Abstract 4746: Adropin is a Novel and Potent Endogenous Angiogenic Neuroendocrine Peptide
Background: Therapeutic angiogenesis represents an important strategy for patients with non revascularizable coronary artery disease and ischemic cardiomyopathy. Adropin, a recently described endogenous neuroendocrine peptide, has been suggested to play a critical role in modulating normal physiological processes and maintaining metabolic homeostasis. In this study, we investigated the potential angiogenic effects of adropin.

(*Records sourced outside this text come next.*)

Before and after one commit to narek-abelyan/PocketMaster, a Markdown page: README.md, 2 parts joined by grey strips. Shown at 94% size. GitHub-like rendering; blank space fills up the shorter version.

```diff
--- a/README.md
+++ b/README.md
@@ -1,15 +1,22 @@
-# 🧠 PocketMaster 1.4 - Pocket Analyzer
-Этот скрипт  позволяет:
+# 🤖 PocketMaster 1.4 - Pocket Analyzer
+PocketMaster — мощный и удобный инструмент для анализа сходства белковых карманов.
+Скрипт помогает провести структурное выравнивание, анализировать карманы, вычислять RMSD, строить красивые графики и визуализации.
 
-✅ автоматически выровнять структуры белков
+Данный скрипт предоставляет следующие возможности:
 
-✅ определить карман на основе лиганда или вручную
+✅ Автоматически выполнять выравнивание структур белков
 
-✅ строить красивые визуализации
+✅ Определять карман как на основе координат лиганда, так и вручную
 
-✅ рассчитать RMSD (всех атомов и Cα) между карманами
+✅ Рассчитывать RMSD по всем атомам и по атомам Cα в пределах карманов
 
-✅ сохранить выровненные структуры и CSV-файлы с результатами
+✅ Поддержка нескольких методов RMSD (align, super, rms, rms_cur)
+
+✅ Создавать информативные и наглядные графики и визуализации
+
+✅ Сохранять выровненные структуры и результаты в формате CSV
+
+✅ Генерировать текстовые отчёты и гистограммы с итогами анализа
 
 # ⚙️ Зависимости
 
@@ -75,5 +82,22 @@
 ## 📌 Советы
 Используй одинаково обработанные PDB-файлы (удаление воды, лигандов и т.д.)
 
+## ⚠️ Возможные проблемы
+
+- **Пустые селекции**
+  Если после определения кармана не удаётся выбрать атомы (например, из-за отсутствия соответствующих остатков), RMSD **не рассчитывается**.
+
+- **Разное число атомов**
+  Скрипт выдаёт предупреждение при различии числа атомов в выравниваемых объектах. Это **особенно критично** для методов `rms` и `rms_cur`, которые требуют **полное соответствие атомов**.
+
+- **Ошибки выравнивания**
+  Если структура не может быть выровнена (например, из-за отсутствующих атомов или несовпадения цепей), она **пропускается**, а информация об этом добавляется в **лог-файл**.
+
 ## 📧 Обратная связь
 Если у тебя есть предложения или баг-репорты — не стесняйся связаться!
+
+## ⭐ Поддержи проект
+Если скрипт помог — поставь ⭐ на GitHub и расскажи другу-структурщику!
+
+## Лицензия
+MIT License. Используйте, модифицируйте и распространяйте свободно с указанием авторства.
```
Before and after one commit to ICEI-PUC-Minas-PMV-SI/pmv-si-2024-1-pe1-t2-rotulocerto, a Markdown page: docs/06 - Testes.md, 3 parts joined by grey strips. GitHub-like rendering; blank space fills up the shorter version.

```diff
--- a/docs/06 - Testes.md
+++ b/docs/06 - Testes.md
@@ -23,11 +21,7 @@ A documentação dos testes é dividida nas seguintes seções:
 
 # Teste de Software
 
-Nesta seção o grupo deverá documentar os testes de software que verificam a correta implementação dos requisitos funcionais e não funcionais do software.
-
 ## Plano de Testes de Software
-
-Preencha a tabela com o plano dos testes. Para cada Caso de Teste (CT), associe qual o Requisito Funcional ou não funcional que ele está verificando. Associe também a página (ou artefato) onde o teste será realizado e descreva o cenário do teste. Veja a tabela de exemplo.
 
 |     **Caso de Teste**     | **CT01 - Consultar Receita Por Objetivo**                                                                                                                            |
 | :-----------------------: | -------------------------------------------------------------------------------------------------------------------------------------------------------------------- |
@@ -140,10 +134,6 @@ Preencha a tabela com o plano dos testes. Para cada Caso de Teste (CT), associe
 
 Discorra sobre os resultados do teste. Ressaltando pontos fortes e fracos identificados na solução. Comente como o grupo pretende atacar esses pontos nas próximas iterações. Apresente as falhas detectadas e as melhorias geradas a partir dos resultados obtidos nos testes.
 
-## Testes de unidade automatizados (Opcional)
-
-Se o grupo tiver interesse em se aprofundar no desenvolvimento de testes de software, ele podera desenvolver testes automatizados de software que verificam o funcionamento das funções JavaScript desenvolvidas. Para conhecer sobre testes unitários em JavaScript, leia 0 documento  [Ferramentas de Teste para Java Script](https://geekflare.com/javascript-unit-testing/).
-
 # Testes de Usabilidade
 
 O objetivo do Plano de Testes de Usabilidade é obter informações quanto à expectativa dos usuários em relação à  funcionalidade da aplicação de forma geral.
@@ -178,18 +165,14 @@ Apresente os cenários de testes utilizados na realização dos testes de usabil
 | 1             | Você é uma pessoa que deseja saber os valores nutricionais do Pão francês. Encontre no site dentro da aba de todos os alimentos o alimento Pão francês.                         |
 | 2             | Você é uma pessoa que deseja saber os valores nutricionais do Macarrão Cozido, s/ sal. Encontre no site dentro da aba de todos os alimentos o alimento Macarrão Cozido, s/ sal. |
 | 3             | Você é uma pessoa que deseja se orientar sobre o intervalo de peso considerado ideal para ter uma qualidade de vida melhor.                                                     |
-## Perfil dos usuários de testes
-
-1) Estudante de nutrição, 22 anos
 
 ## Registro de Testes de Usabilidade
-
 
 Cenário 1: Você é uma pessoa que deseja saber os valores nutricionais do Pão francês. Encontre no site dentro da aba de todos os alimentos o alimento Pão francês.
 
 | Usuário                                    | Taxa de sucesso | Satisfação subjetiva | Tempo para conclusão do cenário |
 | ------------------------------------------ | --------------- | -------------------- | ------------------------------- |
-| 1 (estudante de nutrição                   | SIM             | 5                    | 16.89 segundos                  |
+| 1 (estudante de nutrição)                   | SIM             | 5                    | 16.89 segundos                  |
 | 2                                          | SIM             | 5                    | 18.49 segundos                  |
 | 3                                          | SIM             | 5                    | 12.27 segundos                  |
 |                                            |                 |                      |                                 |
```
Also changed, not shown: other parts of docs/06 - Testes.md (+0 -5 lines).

Methods and Results: We first evaluated the time- and concentration-dependent effects of recombinant human adropin on key indices of angiogenesis in human umbilical vein endothelial cells (HUVECs). Adropin (10 ng/mL) caused a marked 10-fold increase in endothelial cell migration and proliferation and significantly increased capillary-like endothelial cell sprouting and tube formation (p<0.001). These angiogenic responses were comparable to those elicited by exogenous VEGF (100 ng/mL) and were attenuated in both adropin gene-silenced HUVECs and in HUVECs treated with monoclonal antibodies against adropin. Additionally, adropin-treated HUVECs exhibited reduced basal and inflammation-induced endothelial cell permeability indices, further suggestive of improved angiogenic potential. To identify putative adropin targets, we performed microarray expression analysis restricted to genes involved in endothelial regulation and angiogenesis. Adropin treatment markedly upregulated mRNA and protein expressions of VEGF and its receptor VEGFR2 (p<0.05) and stimulated phosphorylation of ERK1/2, a key downstream target of angiogenesis. Pharmacological inhibition of ERK1/2 phosphorylation, with the MEK inhibitor PD98059, attenuated the effects adropin had on endothelial cell migration, proliferation, tube formation and VEGF expression indicating that adropin-induced angiogenesis is ERK1/2 dependent.
Conclusions: We report, for the first time, the potent angiogenic potential of adropin, a newly described neuroendocrine peptide that is involved in metabolic homeostasis. These effects occur through stimulation of VEGFR2 expression in an ERK1/2-dependent fashion. Adropin grounded cell- and gene-based approaches may represent a novel approach in the treatment of non revascularizable ischemia.